There is no limit to the number of clues or parks you can seek simultaneously. Your progress is saved automatically.

We intend to add more parks (and not just Disney Parks) to the mix, along with the ability for players to submit their own parks and clues. Watch for application updates.
Get it on Google PlayDownload on the App Store

Park Pursuit is available for iPhone and Android.
Note: Disney, Magic Kingdom, Epcot, Animal Kingdom, and Hollywood Studios are registered trademarks of the The Walt Disney Company, and are used herein only for descriptive purposes. They are not intended to imply any relationship, connection, authorization, or approval from the The Walt Disney Company. All photographs and images used in the app are either in the public domain, released under a Creative Commons license, or taken by private citizens and are used with permission.

Comments

Popular posts from this blog

How to copy your Frozen Free Fall progress to a new phone

It's happened to all of us. You are about to get a branch new smartphone, when it hits you. You're on level 250 of Frozen Free Fall. If you get a new phone, you'll lose all of that progress! Ok, admittedly this isn't the most pressing problem of our time, but it's annoying. So today I decided to do something about it.

I have a Samsung Galaxy S4 (Android), and just received an iPhone 5c. Before you bash me on my phone choice, let me explain that the iPhone is provided by my employer at no cost to me. Now you may proceed to bash me for putting games on my work phone. 
First step: Frozen Free Fall had already been installed on both devices.
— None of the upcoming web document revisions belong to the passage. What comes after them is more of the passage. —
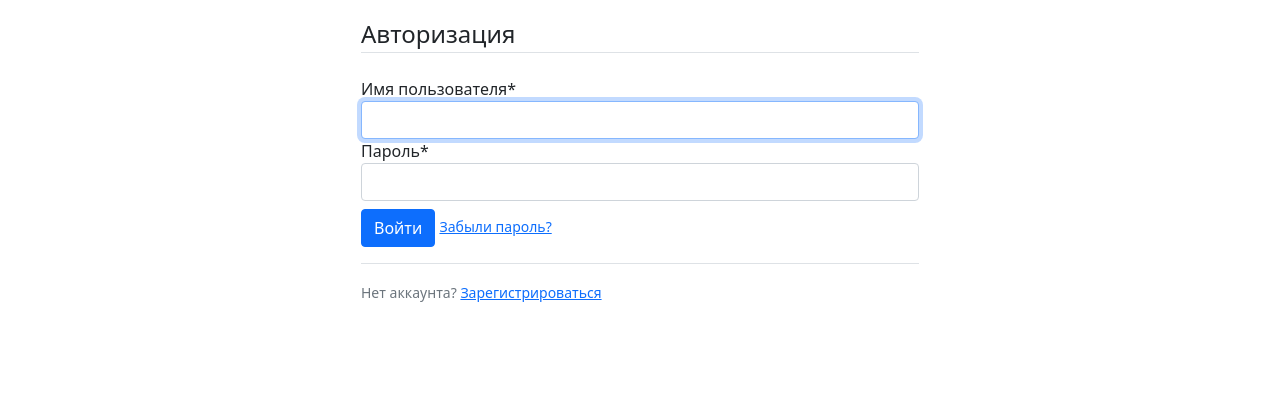
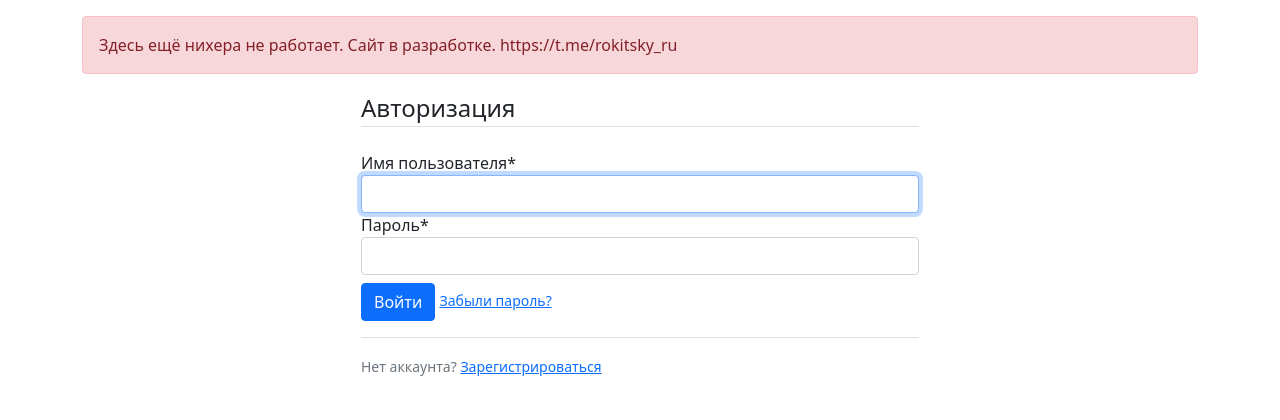
Before and after one commit to exenzi/py_snippets, a Django app: page /login/ in a window 1280 px wide. Shown: the part 56-476 px from the top of the page. Run offline with Django 3.2, Linux system fonts and the light colour scheme; some libraries are stand-ins or nearby versions.

Commit message:
add beta alert

```diff
--- a/website/templates/website/base.html
+++ b/website/templates/website/base.html
@@ -50,6 +50,9 @@
     </nav>
 
     <div class="container mt-3">
+        <div class="alert alert-danger">
+            Здесь ещё нихера не работает. Сайт в разработке. https://t.me/rokitsky_ru
+        </div>
         {% if messages %}
             {% for message in messages %}
                 <div class="alert alert-{{ message.tags }}">
```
Next, using the Astro File Manager on my Galaxy, I searched and found the Frozen game save stored in /storage/sdcard0/Android/data/com.disney.frozensaga_goo/files/user.dat. I imagine it will be in the same location on any Android phone. If not, just look for user.dat in a folder with a similar name. So, using a USB cable and the A…

Ionic vs. Bootstrap - for a Web App

Ionic 1.x vs Bootstrap 3.x for a Web AppI was recently asked at work to come up with a comparison between Ionic Framework and a more traditional Angular/Bootstrap combination to create a web app. The application will primarily be used in a desktop web browser (probably Chrome or IE). There are also some use cases where it will be accessed from Safari on an iPad. However, this is purely a web; there are no plans to install the app onto the iPad as a hybrid app. Thus, recommending Ionic to build the UI hadn't occurred to me until the request was made.

This is even more surprising in that I recently published a Pluralsight course on Ionic Framework 1. It should have been the first thing that crossed my mind.
One constraint is that currently only Angular 1.x and Bootstrap 3 are authorized web technologies. Ionic 1.3 was recently approved, but not Ionic 2, Angular 2, or TypeScript yet.
Given those constraints, herein is my attempt at coming up with reasons to use (or not to use) Ionic…

Windows 10/Server 2016 100% Disk on BootCamp and Parallels!

I've been wrestling with Windows on my 2014 Mac Mini for more than two years. Soon after I bought the Mac, I made a 200GB BootCamp partition and installed Windows 7. I also bought Parallels 10 Desktop and pointed it at the BootCamp partition. It was great. I had a convenient VM when I needed something quick. I also had BootCamp when I needed native performance. Not long after that, I upgraded it to 8.1. Then sometime later, Windows 10.

I don't remember exactly when it happened, but one day I fired up Parallels and my entire system ground to a halt. Shutting down the virtual machine caused everything to go back to normal, so I figured the problem was with Parallels. So I upgraded it. Same problem. I made sure Windows was up-to-date, thinking that maybe the Windows Update service was going nuts. Nothing changed. Whenever Windows was running in Parallels, the Task Manager showed the disk activity pegged at 100%.

I tried all sorts of online solutions, but none worked. On a whim, I…